Barbara has been on holiday to Singapore and has sent us this photo of a chrysanthemum taken in the Botanic Gardens there – along with a photo of the board beside it explaining all. Is she sending us a challenge?!
Stan Griffin and Vickie Newman from Craig House Cacti, West Bromwich gave us an entertaining and very informative talk on cacti and succulents in November. We now have no excuse for knowing the difference between them and our plants should be a lot healthier and happier as we learnt how to look after them properly. There was a good selection of plants to buy and you just had to admire the waistcoat and jacket they were wearing!
Our sale of Gardenalia in October proved very popular again as lots of members cleared out the ‘junk’ from their sheds and offered it for others to buy – those elusive and powerful loppers, lots of large pots or lots of small pots, surplus seed trays, assorted garden tools (there seemed to be a lot of hoes and rakes this year!) as well as bird boxes and bird tables. We also had a well-stocked plant sale table. Our thanks to all who brought items for sale as well as to those who spent their pennies (and pounds). Unsold stock will be donated to Oak Tree Farm and Stone in Bloom.
Also happening in September was the NVS Branch Show at Malvern where our President David Forrester was one of the judges –
The 32nd Annual Chrysanthemum and Dahlia Society Show was held on September 15th 2018. Martin Robinson took some photos early on Saturday morning as competitors were arriving and setting up – illustrating just how much care and thought goes into each exhibit.
Neil Hammersley took a few snapshots during the prize giving by Stone’s Mayor
And we also have a few photos from the Show itself after the judging had taken place.
Somewhat belatedly we have received some photos from the London weekend back in June 2018.
Dr Steve Reynolds came on July 12th to talk us through some of the pests and diseases we could find on our plants. It was a fascinating evening discussing the whys and wherefores of plant responses to stress and to disease.

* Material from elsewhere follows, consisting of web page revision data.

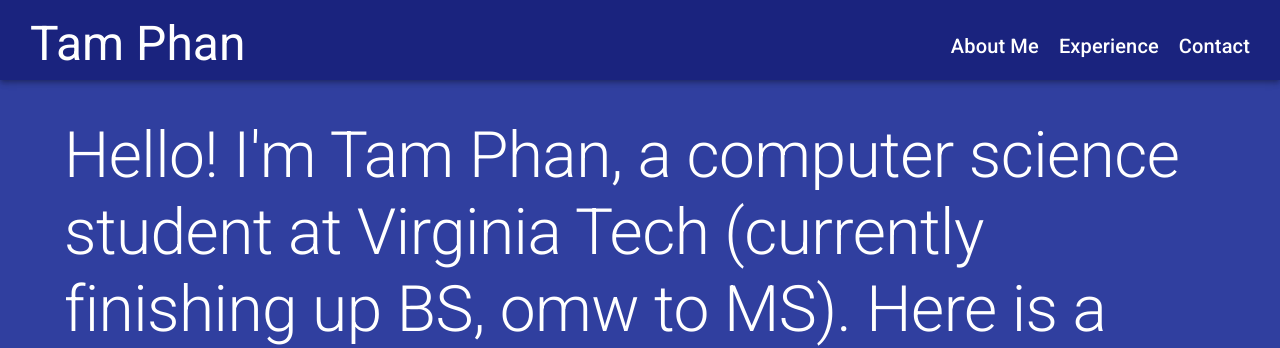
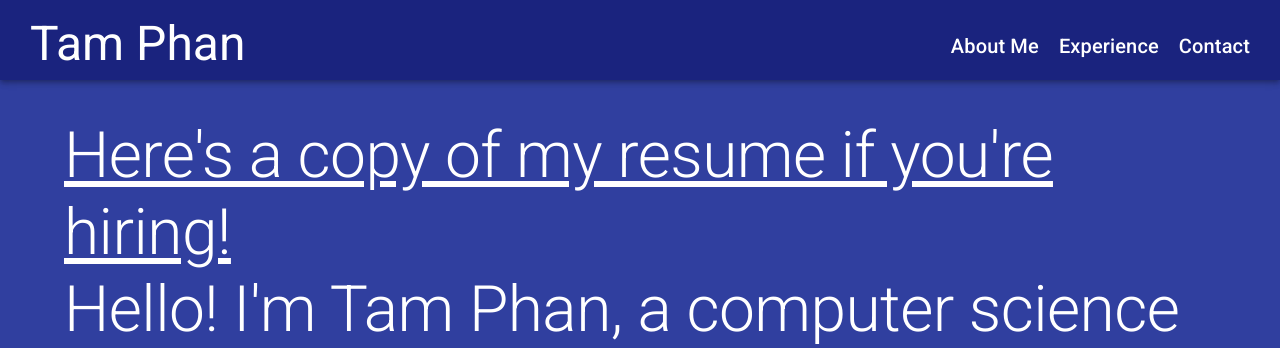
Before and after one commit to tphan25/tam-website, a React (Create React App) app: page /experience in a window 1280 px wide. Shown: the top 348 px of the page. Built offline with nearby package versions, Linux system fonts and the light colour scheme.

Commit message:
resume added

```diff
--- a/src/pages/contact/Contact.js
+++ b/src/pages/contact/Contact.js
@@ -12,6 +12,11 @@
           <ScrollToTop />
           <Typography className={classes.header} variant="h2">
             Contact Me
+          </Typography>
+          <Typography className={classes.linkText} variant="h3">
+            <a href="https://tphan25.github.io" className={classes.resume}>
+              Here's a copy of my resume.
+            </a>
           </Typography>
           <Typography className={classes.text} variant="h3">
             Thanks for checking out my site! I'd love to hear from you
--- a/src/pages/contact/Contact.module.css
+++ b/src/pages/contact/Contact.module.css
@@ -18,6 +18,14 @@
   color: inherit;
   display: inline-block;
   padding-right: 12px;
+}
+.resume {
+  color: white;
+  text-decoration: none;
+}
+.resume :hover {
+  transition: 0.5s;
+  color: #26a69a;
 }
 .linkText {
   font-style: italic;
--- a/src/pages/experience/Experience.js
+++ b/src/pages/experience/Experience.js
@@ -63,6 +63,7 @@
     <Fragment>
       <Box display="flex" flexDirection="column" className={classes.container}>
         <ScrollToTop />
+
         <Grid container>
           <Grid xs={12}>
             <Typography
@@ -70,6 +71,11 @@
               className={[classes.text, classes.header].join(" ")}
             >
               What the heck has Tam done?
+            </Typography>
+            <Typography className={classes.linkText} variant="h3">
+              <a href="https://tphan25.github.io" className={classes.link}>
+                Here's a copy of my resume if you'd rather look at that!
+              </a>
             </Typography>
             <Typography className={classes.text} variant="h3">
               Check out my resume for a brief list of my skills, and maybe take
@@ -210,7 +216,7 @@
           </Grid>
         </Grid>
         <Grid item xs={12}>
-          <Typography className={classes.text} variant="h2">
+          <Typography className={classes.text} variant="h3">
             This is a summary of my actual work experiences (or what I would
             consider related experience) - it does not include every detail, and
             you should take a peek at my resume to find more{" "}
--- a/src/pages/home/Home.js
+++ b/src/pages/home/Home.js
@@ -10,6 +10,11 @@
     return (
       <Fragment>
         <Box className={classes.container}>
+          <Typography className={classes.me} variant="h2">
+            <a href="https://tphan25.github.io" className={classes.resume}>
+              Here's a copy of my resume if you're hiring!
+            </a>
+          </Typography>
           <Typography className={classes.text} variant="h2">
             Hello! I'm Tam Phan, a computer science student at Virginia Tech
             (currently finishing up BS, omw to MS). Here is a personal portfolio
--- a/src/pages/home/Home.module.css
+++ b/src/pages/home/Home.module.css
@@ -35,6 +35,13 @@
 .contact :hover {
   transition: 0.5s;
   color: #039be5;
+}
+.resume {
+  color: white;
+}
+.resume :hover {
+  transition: 0.5s;
+  color: #26a69a;
 }
 .links {
   font-style: italic;
```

Several members brought in their sickly specimens for a diagnosis after the talk as well.
We also had our usual (and popular) plant sales table – keeping all sickly plants well away!
July 8th when we visited Abbeywood was one of the hottest days of the year. We still managed to get a couple of photos however
On May 12th Dr Michael Jones took us to the Gambia to view their flowering plants. A fascinating botanical trip – even the ‘weeds’ were wonderful! Our plant sale table was full at the beginning of the evening with lots of lovely bargains.
Our Plant Sale on May 5th this year was a great success – the photos show the Hall before the public arrived to help clear the tables.
This time of year sees many gardens hosting ‘Tulip Festivals’. One such at Pashley Manor Gardens in East Sussex was visited by one of our members. Bloms had provided the bulbs and catalogue and it was possible to visit them in the marquee for advice and to place orders (and, yes, squirrels do bite the heads off tulips and eat them!). It’s not too late to find a festival nearer to home or even an NGS garden with wonderful displays this Bank Holiday weekend.
Our first trip of the year (on 21st April) was fairly local – to Middleport Pottery (home of the Pottery Throwdown) for a quick visit and a bite of lunch by the canal, or in the cafe, and then on the the main event of the day – a trip around the grounds of Keele University to view their collection of flowering cherries. This was followed by a cream tea at Whitmore tearooms. We were very lucky with the weather – it was a beautiful, warm and sunny day so quite a few members donned their walking boots and sunhats to join the tour around Keele, where we were given lists of the cherries (which had obliged by flowering in time) and a map to follow, although our tour was guided as well.
Our April meeting featured an entertaining and informative talk and slide show by Brian Ellis as he discussed some of his favourite plants from his nursery. A handout listing all the plant names helped enormously with any scribbled notes we felt inspired to make! He also brought a selection of